But what does specific end-use mean? It could cover loans which can only be used to pay a single merchant. But could it also cover loans which can be used to pay many but not all merchants? For e.g., if you can use the loan amount to buy groceries, electronics or jewelry but not lottery tickets, is the loan intended for a specific end-use? Does the RE have to white-list specific end-uses or is it enough if the RE black-lists specific end-uses? Does it matter if the RE’s LSP has acquired merchants on its own or if a PA’s merchant network is used? All these factors may impact whether the RBI believes a loan disbursal is for a specific end-use.
Where money can go through
The Guidelines state that disbursals and repayments must be made directly between the RE and the borrower without involving the pass-through account of any third-party. However, an exception to this rule is disbursals covered exclusively under statutory or regulatory mandate. It’s unclear whether this exception will cover disbursals made to a PA’s regulated escrow account. PAs have also sought the RBI’s permission to continue acting as intermediaries in digital lending transactions.
Time for a road-trip
To understand the impact of these requirements and the best way forward, imagine the digital lending transaction as an arrangement which requires physical movement of cash in a car. Can the RE hire a professional driver (the PA) to drive the car and drop off the cash? And can the car drop off the cash at the merchant’s address instead of the borrower’s address?
Scenario 1: If disbursals must be made without any pass-through accounts and only to the borrower’s account, the RE must drive the car to the borrower’s address and drop off the cash. But the borrowers may live in a different neighbourhood and the RE isn’t familiar with the roads in these areas. So, it must spend a lot of time and energy traveling to each borrower’s address. The borrower must also then travel to the merchant’s address when it wants to buy a product using the loan amount.
Scenario 2: If pass-through accounts of PAs are allowed, the RE can hire a driver to drive the car to the borrower’s address and drop off the cash.
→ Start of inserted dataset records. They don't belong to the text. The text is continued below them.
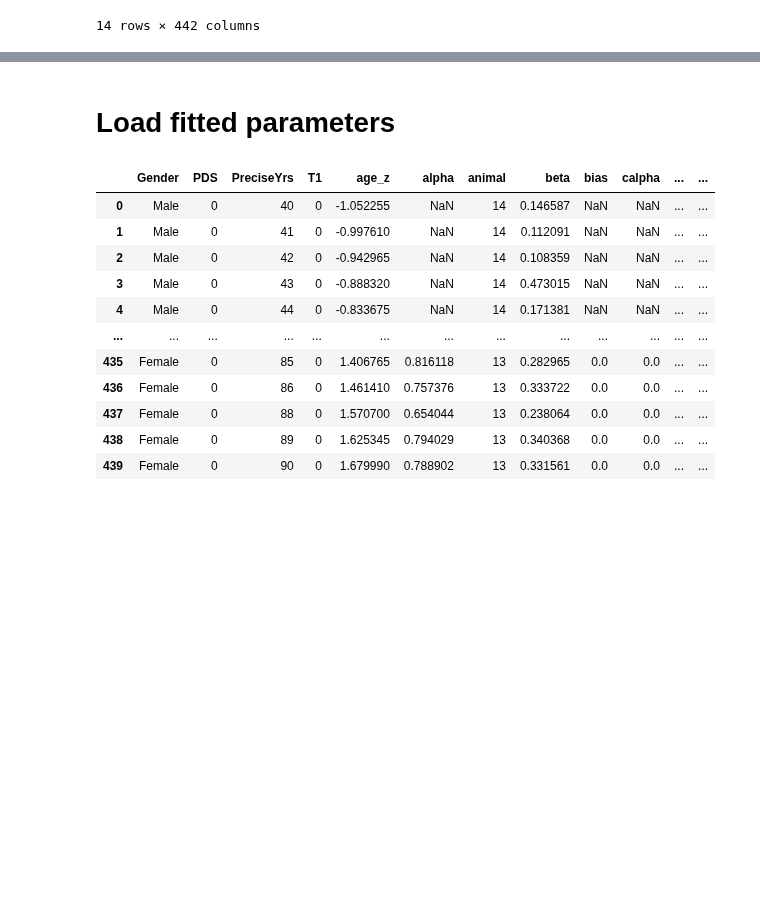
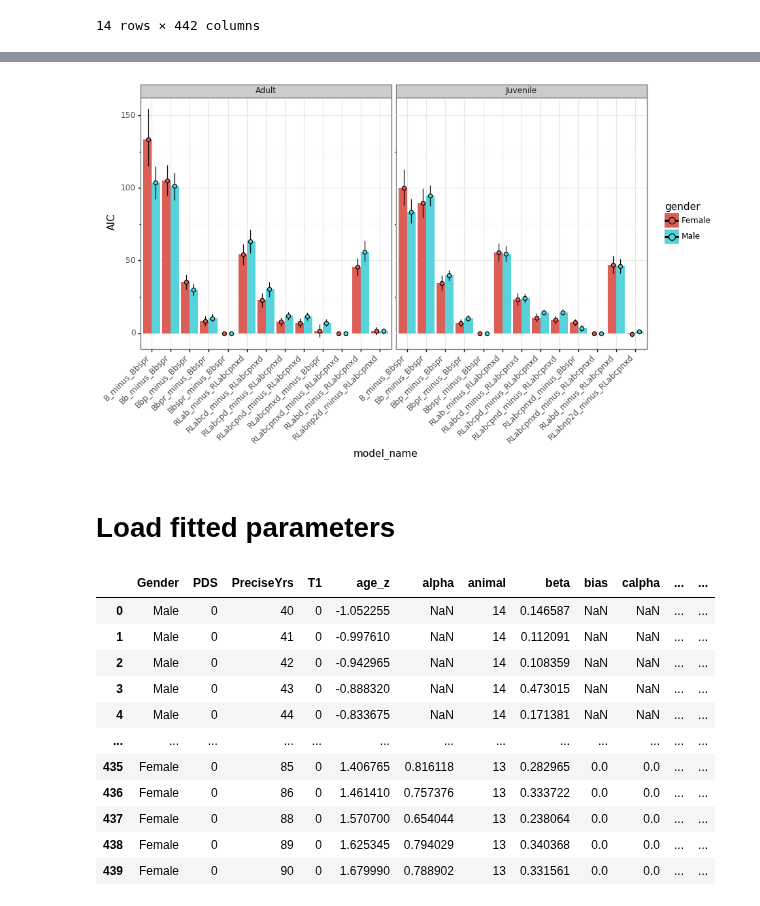
Before and after one commit to MariaEckstein/SLCN, a Jupyter notebook: models/AnalyzeMouseModels.ipynb, the cells around one changed output, grey strips where cells are left out. Drawn from its saved outputs; the diff is of its cells as text; code cells hidden in the pictures; blank space fills up the shorter version.

```diff
--- a/models/AnalyzeMouseModels.ipynb
+++ b/models/AnalyzeMouseModels.ipynb
@@ -44,5 +37,5 @@ model_fits
 | 12 | Bb | age_z | 440 | 240057.906250 | 119588.953125 | 240057.906250 |
 | 13 | B | age_z | 440 | 241934.281250 | 120967.140625 | 241934.281250 |
 # %%
-winning_model_name = model_fits[model_fits.WAIC == np.min(model_fits.WAIC)].model_name.values[0]
-winning_model_name
+# winning_model_name = model_fits[model_fits.WAIC == np.min(model_fits.WAIC)].model_name.values[0]
+winning_model_names = ['Bbspr', 'RLabcpnxd']
@@ -123,0 +115,19 @@ for yax in ['LL', 'BIC', 'AIC']:
+# %%
+# Get AICs
+AICs = fits_.pivot_table(columns='model_name', index=['fullID', 'gender', 'agegroup'], values='AIC')
+
+for col in AICs.columns:
+    if 'RL' in col:
+        ref_col = 'RLabcpnxd'
+    elif 'B' in col:
+        ref_col = 'Bbspr'
+    AICs['{}_minus_{}'.format(col, ref_col)] = AICs[col] - AICs[ref_col]
+ref_col, col = winning_model_names
+AICs['{}_minus_{}'.format(col, ref_col)] = AICs[col] - AICs[ref_col]
+
+# AIC differences
+AICs_rel = AICs.drop(columns=[col for col in AICs.columns if
+                              (not 'minus' in col) and (not col=='gender') and (not col=='agegroup')])
+AICs_rel = AICs_rel.reset_index()
+AICs_rel = AICs_rel.melt(id_vars=['fullID', 'gender', 'agegroup'], value_name='AIC')
+AICs_rel
@@ -124,3 +148,17 @@ for yax in ['LL', 'BIC', 'AIC']:
+# %%
+# Plot AIC differences
+gg.options.figure_size = (10, 5)
+g = (gg.ggplot(AICs_rel, gg.aes('model_name', 'AIC', fill='gender'))
+ + gg.stat_summary(geom='bar', position=gg.position_dodge)
+ + gg.stat_summary(position=gg.position_dodge(width=0.75))
+#  + gg.geom_point()
+ + gg.theme(axis_text_x=gg.element_text(rotation=45, hjust=1))
+ + gg.facet_grid('~ agegroup')
+)
+g.draw()
+g.save(os.path.join(plot_save_dir, 'RelativeAICs.png'))
+# %% [output]
+[figure, added]
 # %% [markdown]
 # Load fitted parameters
 # %%
```
Also changed, not shown: parts of 23 cells of this notebook, 6 other files.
The driver is familiar with most roads in the city and it can locate the addresses of borrowers more easily than the RE. But even in this scenario, the borrower must travel to the merchant’s address to buy a product using the loan amount.
Scenario 3: If disbursals to merchants are allowed, the RE can drive the car to the merchant’s address and drop off the cash. This saves the borrower the hassle of travelling to the merchant’s address herself. But the RE doesn’t have a relationship with the merchant. So, the RE again has to spend a lot of time and energy traveling to each merchant’s address.
Scenario 4: If both pass-through accounts of PAs and disbursals to merchants are allowed, the RE can hire a driver to drive the car to the merchant’s address and drop off the cash. This is the optimal solution. The driver can easily locate the merchant’s address because she has tied-up with the merchant and regularly makes deliveries to the merchant. In this scenario, the borrower also doesn’t have to travel to the merchant’s address herself.
We hope the RBI clearly greenlights use of pass-through accounts of PAs and disbursals to merchants to preserve the efficiency of digital lending transactions. In the meanwhile, if you have questions about the Guidelines, reach out to our fintech team at email@example.com.
(This post has been authored by the fintech team at Ikigai Law.)